March 21, 2011
9:00 a.m.-1:00 p.m.
Four Points Sheraton (1150 Wellington Road, South)
Mental health promotion builds on strengths, empowers individuals, families and communities, creating comprehensive support systems and environments in which positive mental health can thrive. There are a number of evidence-based and best practices mental health promotion programming and research to build from.
This workshop will profile two successful mental health promotion programs initiated at the Centre for Addiction and Mental Health (CAMH): Girls Talk and Strengthening Families for the Future (SFF) and relevant materials and tools to implement.
The Girls Talk program provides a safe place for young women to connect with each other and learn about depression, risk factors and coping skills in mental health. This evidence-based program helps young women develop self-awareness, coping strategies and critical thinking skills through artistic and recreational activities.
SFF is a best practice health promotion program for families with children between the ages of 7 and 11, who may be at risk for substance use problems, depression, violence, delinquency and school failure. The program is specifically designed to reduce risk factors, build individual resiliency, and enhance family protective factors. The program accomplishes this through its unique elements including three separate programs for the child, parent and combined family, and a communal meal.
- Learn about two examples evidence-based/best practice mental health programs
- Understand the elements and principles integral to mental health promotion programming
- Explore ways to integrate other key priority areas (healthy eating, physical activity, etc.) within mental health promotion programming
Mark Erdelyan is a program consultant at the Centre for Addiction and Mental Health (CAMH), in the South Western region.
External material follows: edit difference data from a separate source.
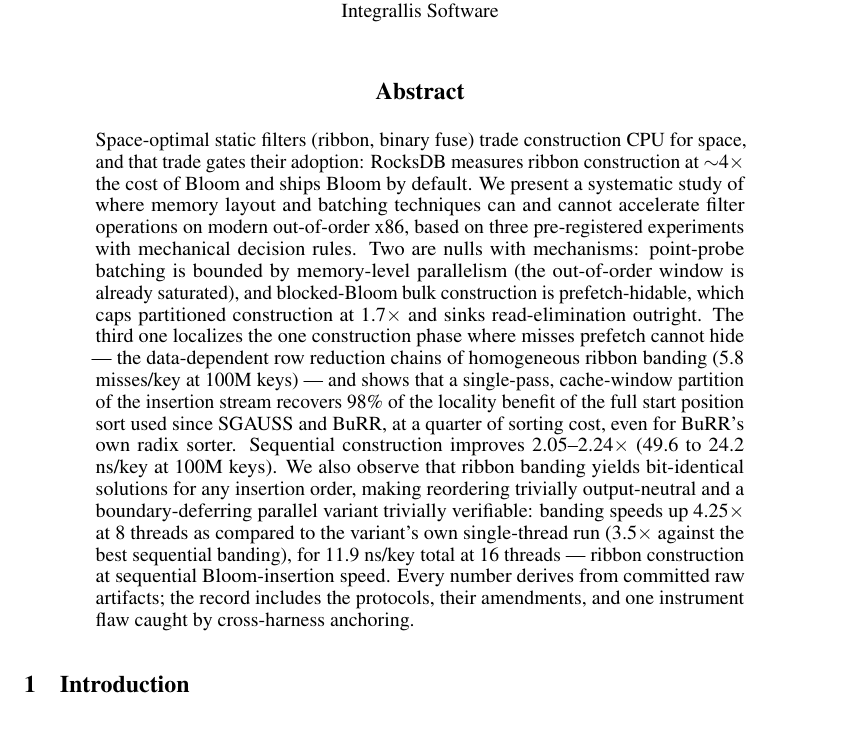
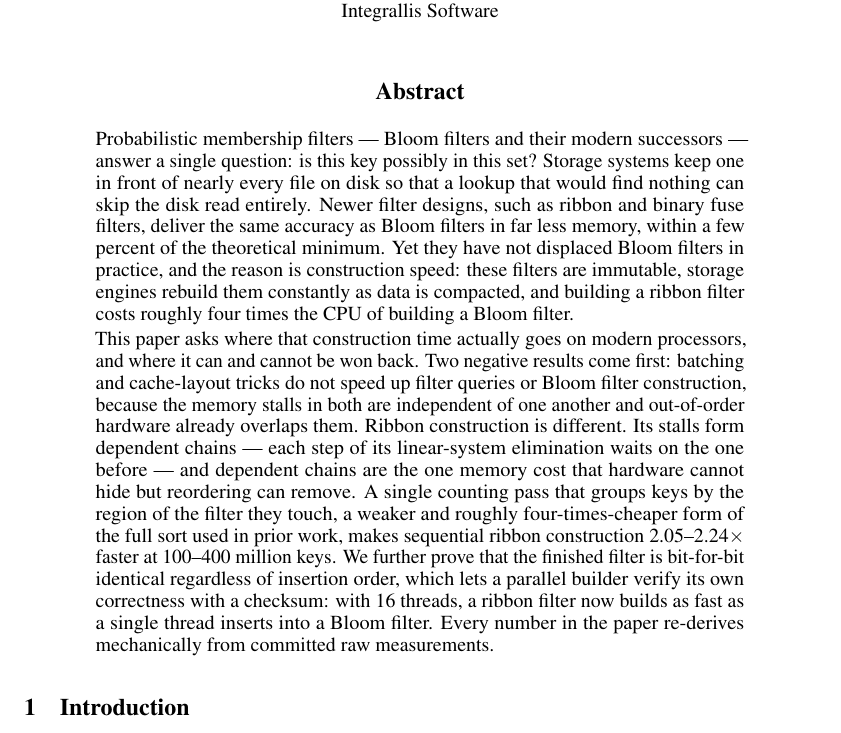
Before and after one commit to integrallis/pleated-ribbon-construction, a LaTeX paper (paper/main.tex): part of page 1 of 6, cut so that both start at the same text. Compiled offline with pdfLaTeX.

Commit message:
docs(paper): rewrite abstract for readers outside the filter literature
Opens by defining what membership filters do and why storage systems
rebuild them; states the adoption problem in one sentence without vendor
name-drops; explains the dependent-chain mechanism in plain terms; drops
the process-narration sentence. Findings and numbers unchanged.

```diff
--- a/paper/main.tex
+++ b/paper/main.tex
@@ -27,7 +27,9 @@ Partition-Instead-of-Sort, and Where Layout Tricks Cannot Work}
 \maketitle
 
 \begin{abstract}
-Space-optimal static filters (ribbon, binary fuse) trade construction CPU for space, and that trade gates their adoption: RocksDB measures ribbon construction at $\sim$4$\times$ the cost of Bloom and ships Bloom by default. We present a systematic study of where memory layout and batching techniques can and cannot accelerate filter operations on modern out-of-order x86, based on three pre-registered experiments with mechanical decision rules. Two are nulls with mechanisms: point-probe batching is bounded by memory-level parallelism (the out-of-order window is already saturated), and blocked-Bloom bulk construction is prefetch-hidable, which caps partitioned construction at 1.7$\times$ and sinks read-elimination outright. The third one localizes the one construction phase where misses prefetch cannot hide — the data-dependent row reduction chains of homogeneous ribbon banding (5.8 misses/key at 100M keys) — and shows that a single-pass, cache-window partition of the insertion stream recovers 98\% of the locality benefit of the full start position sort used since SGAUSS and BuRR, at a quarter of sorting cost, even for BuRR's own radix sorter. Sequential construction improves 2.05–2.24$\times$ (49.6 to 24.2 ns/key at 100M keys). We also observe that ribbon banding yields bit-identical solutions for any insertion order, making reordering trivially output-neutral and a boundary-deferring parallel variant trivially verifiable: banding speeds up 4.25$\times$ at 8 threads as compared to the variant's own single-thread run (3.5$\times$ against the best sequential banding), for 11.9 ns/key total at 16 threads — ribbon construction at sequential Bloom-insertion speed. Every number derives from committed raw artifacts; the record includes the protocols, their amendments, and one instrument flaw caught by cross-harness anchoring.
+Probabilistic membership filters — Bloom filters and their modern successors — answer a single question: is this key possibly in this set? Storage systems keep one in front of nearly every file on disk so that a lookup that would find nothing can skip the disk read entirely. Newer filter designs, such as ribbon and binary fuse filters, deliver the same accuracy as Bloom filters in far less memory, within a few percent of the theoretical minimum. Yet they have not displaced Bloom filters in practice, and the reason is construction speed: these filters are immutable, storage engines rebuild them constantly as data is compacted, and building a ribbon filter costs roughly four times the CPU of building a Bloom filter.
+
+This paper asks where that construction time actually goes on modern processors, and where it can and cannot be won back. Two negative results come first: batching and cache-layout tricks do not speed up filter queries or Bloom filter construction, because the memory stalls in both are independent of one another and out-of-order hardware already overlaps them. Ribbon construction is different. Its stalls form dependent chains — each step of its linear-system elimination waits on the one before — and dependent chains are the one memory cost that hardware cannot hide but reordering can remove. A single counting pass that groups keys by the region of the filter they touch, a weaker and roughly four-times-cheaper form of the full sort used in prior work, makes sequential ribbon construction 2.05--2.24$\times$ faster at 100–400 million keys. We further prove that the finished filter is bit-for-bit identical regardless of insertion order, which lets a parallel builder verify its own correctness with a checksum: with 16 threads, a ribbon filter now builds as fast as a single thread inserts into a Bloom filter. Every number in the paper re-derives mechanically from committed raw measurements.
 \end{abstract}
 
 \section{Introduction}
```
Also changed, not shown: paper/main.pdf.
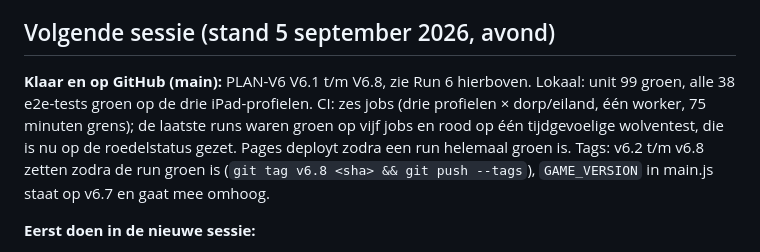
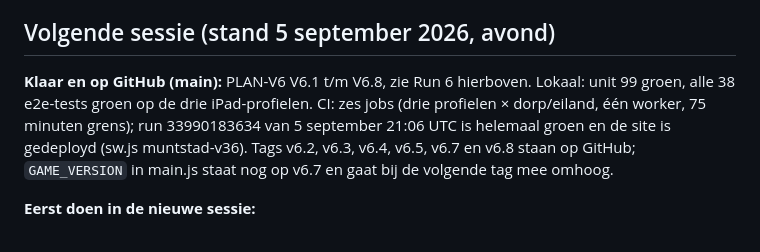
Before and after one commit to Johannes-lab-tw/muntstad, a Markdown page: PROGRESS.md, the part around the change. Rendered like a GitHub page.

Commit message:
PROGRESS: CI groen, site gedeployd, tags gezet
Co-Authored-By: Claude Fable 5.1 <noreply@anthropic.com>

```diff
--- a/PROGRESS.md
+++ b/PROGRESS.md
@@ -145,7 +145,7 @@ Plan: PLAN-V5.md (zes punten van de speler + open punten uit RAPPORT §7). Zelfd
 
 ## Volgende sessie (stand 5 september 2026, avond)
 
-**Klaar en op GitHub (main):** PLAN-V6 V6.1 t/m V6.8, zie Run 6 hierboven. Lokaal: unit 99 groen, alle 38 e2e-tests groen op de drie iPad-profielen. CI: zes jobs (drie profielen × dorp/eiland, één worker, 75 minuten grens); de laatste runs waren groen op vijf jobs en rood op één tijdgevoelige wolventest, die is nu op de roedelstatus gezet. Pages deployt zodra een run helemaal groen is. Tags: v6.2 t/m v6.8 zetten zodra de run groen is (`git tag v6.8 <sha> && git push --tags`), `GAME_VERSION` in main.js staat op v6.7 en gaat mee omhoog.
+**Klaar en op GitHub (main):** PLAN-V6 V6.1 t/m V6.8, zie Run 6 hierboven. Lokaal: unit 99 groen, alle 38 e2e-tests groen op de drie iPad-profielen. CI: zes jobs (drie profielen × dorp/eiland, één worker, 75 minuten grens); run 33990183634 van 5 september 21:06 UTC is helemaal groen en de site is gedeployd (sw.js muntstad-v36). Tags v6.2, v6.3, v6.4, v6.5, v6.7 en v6.8 staan op GitHub; `GAME_VERSION` in main.js staat nog op v6.7 en gaat bij de volgende tag mee omhoog.
 
 **Eerst doen in de nieuwe sessie:**
 1. `gh run list --limit 3` — is de laatste run groen en is de site gedeployd (https://johannes-lab-tw.github.io/muntstad/ moet `muntstad-v36` in docs/sw.js hebben)? Zo niet: log lezen met `gh api repos/Johannes-lab-tw/muntstad/actions/jobs/<id>/logs`, alleen de ene test repareren, opnieuw pushen.
```
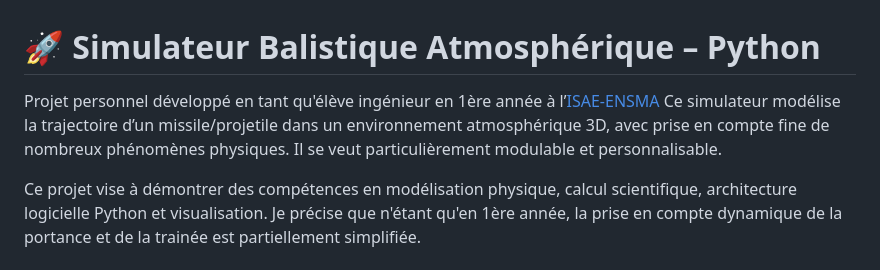
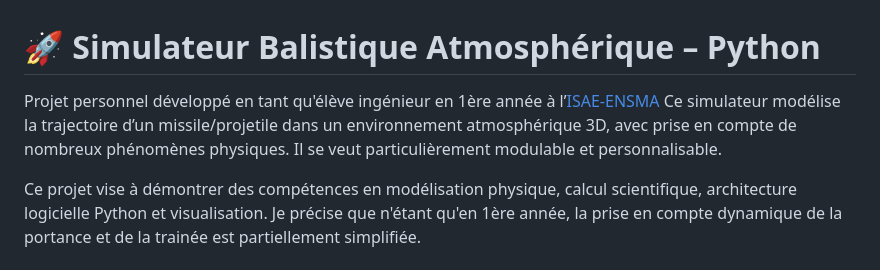
Before and after one commit to YoanBlochet/ballistics-simulator, a Markdown page: README.md, the part around the change. Drawn GitHub-style.

```diff
--- a/README.md
+++ b/README.md
@@ -1,7 +1,7 @@
 # 🚀 Simulateur Balistique Atmosphérique – Python
 
 Projet personnel développé en tant qu'élève ingénieur en 1ère année à l’[ISAE-ENSMA](https://www.ensma.fr)
-Ce simulateur modélise la trajectoire d’un missile/projetile dans un environnement atmosphérique 3D, avec prise en compte fine de nombreux phénomènes physiques. Il se veut particulièrement modulable et personnalisable.
+Ce simulateur modélise la trajectoire d’un missile/projetile dans un environnement atmosphérique 3D, avec prise en compte de nombreux phénomènes physiques. Il se veut particulièrement modulable et personnalisable.
 
 Ce projet vise à démontrer des compétences en modélisation physique, calcul scientifique, architecture logicielle Python et visualisation.
 Je précise que n'étant qu'en 1ère année, la prise en compte dynamique de la portance et de la trainée est partiellement simplifiée.
```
Cheryl Vrkljan is a program consultant with CAMH, in the West Central region.
To register, visit http://www.hcconsortium.ca/?page_id=356.